        • Low voltage, low current operation: The “forming-free” (non-filamentary) CeRAM can be made to switch entirely below 0.6V, distinguishing it from all other known NVM technologies as natively compatible with advanced CMOS logic transistors. Combined with reasonable switching currents and ultra-fast switching, CeRAM offers the potential for ultra-low energy NVM.
        • Integration compatible to CMOS: CeRAM can be made with a variety of materials in both the switching layer itself and the electrodes it attaches to, and furthermore CeRAM devices are natively compatible with CMOS process integration, meaning that it does not require excessive process temperature, or new process techniques, and it can happily withstand any subsequent temperature cycles such as solder reflow.
        • Resistance tuning: In order to operate at optimal speed and energy, a resistive memory element’s high and low resistance states must be matched to the access transistors available. CeRAM resistances can be flexibly tuned to pair with any CMOS process node, including future CMOS nodes.
        • Immunity to disturb. The physics CeRAM strongly suggest that it is immune to a wide variety of disturb, from current or voltage disturbs that can be security risks, to magnetic immunity important to many applications, and well as immunity to ionizing radiation, which is important to data centers as well as space/aeronautical applications.
        • Reliability: Electron orbital switching does not have a wear-out mechanism.

        Importantly, CeRAM delivers all of the impressive characteristics above without requiring any tradeoffs. This is not the case for other NVM technologies.


        Other Correlated Electron Switch applications

        The entirely new switching physics that has been harnessed in these new materials begs investigation into a wide variety of additional applications beyond memory. These include analog neuromorphic applications, RF applications, sensors and even “beyond CMOS” switches. Correlated electronics is an exciting emerging field requiring new understanding of physics of operation, and we hope our new Ce materials will eventually seed a research ecosystem to unlock the many novel capabilities. Our advanced Ce device development experience, commercial application experience, and our history of academic partnership from our past roles at Arm Research make us uniquely positioned to help enable this long term goal, which strongly aligns with initiatives in many countries targeted toward reinvigorating the microelectronics field with “beyond Moore” options.

        Technologies other than Correlated Electron Switches
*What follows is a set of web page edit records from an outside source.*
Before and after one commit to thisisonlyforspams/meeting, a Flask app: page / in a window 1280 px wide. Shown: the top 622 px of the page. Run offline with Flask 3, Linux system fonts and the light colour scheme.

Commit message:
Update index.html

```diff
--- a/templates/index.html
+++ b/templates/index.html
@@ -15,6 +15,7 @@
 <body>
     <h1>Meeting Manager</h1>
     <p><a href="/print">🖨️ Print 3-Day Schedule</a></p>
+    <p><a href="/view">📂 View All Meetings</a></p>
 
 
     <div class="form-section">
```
        Cerfe Labs has several other technologies in earlier stages of development that we feel are as exciting as our Correlated Electron technology and expect to make additional announcements soon.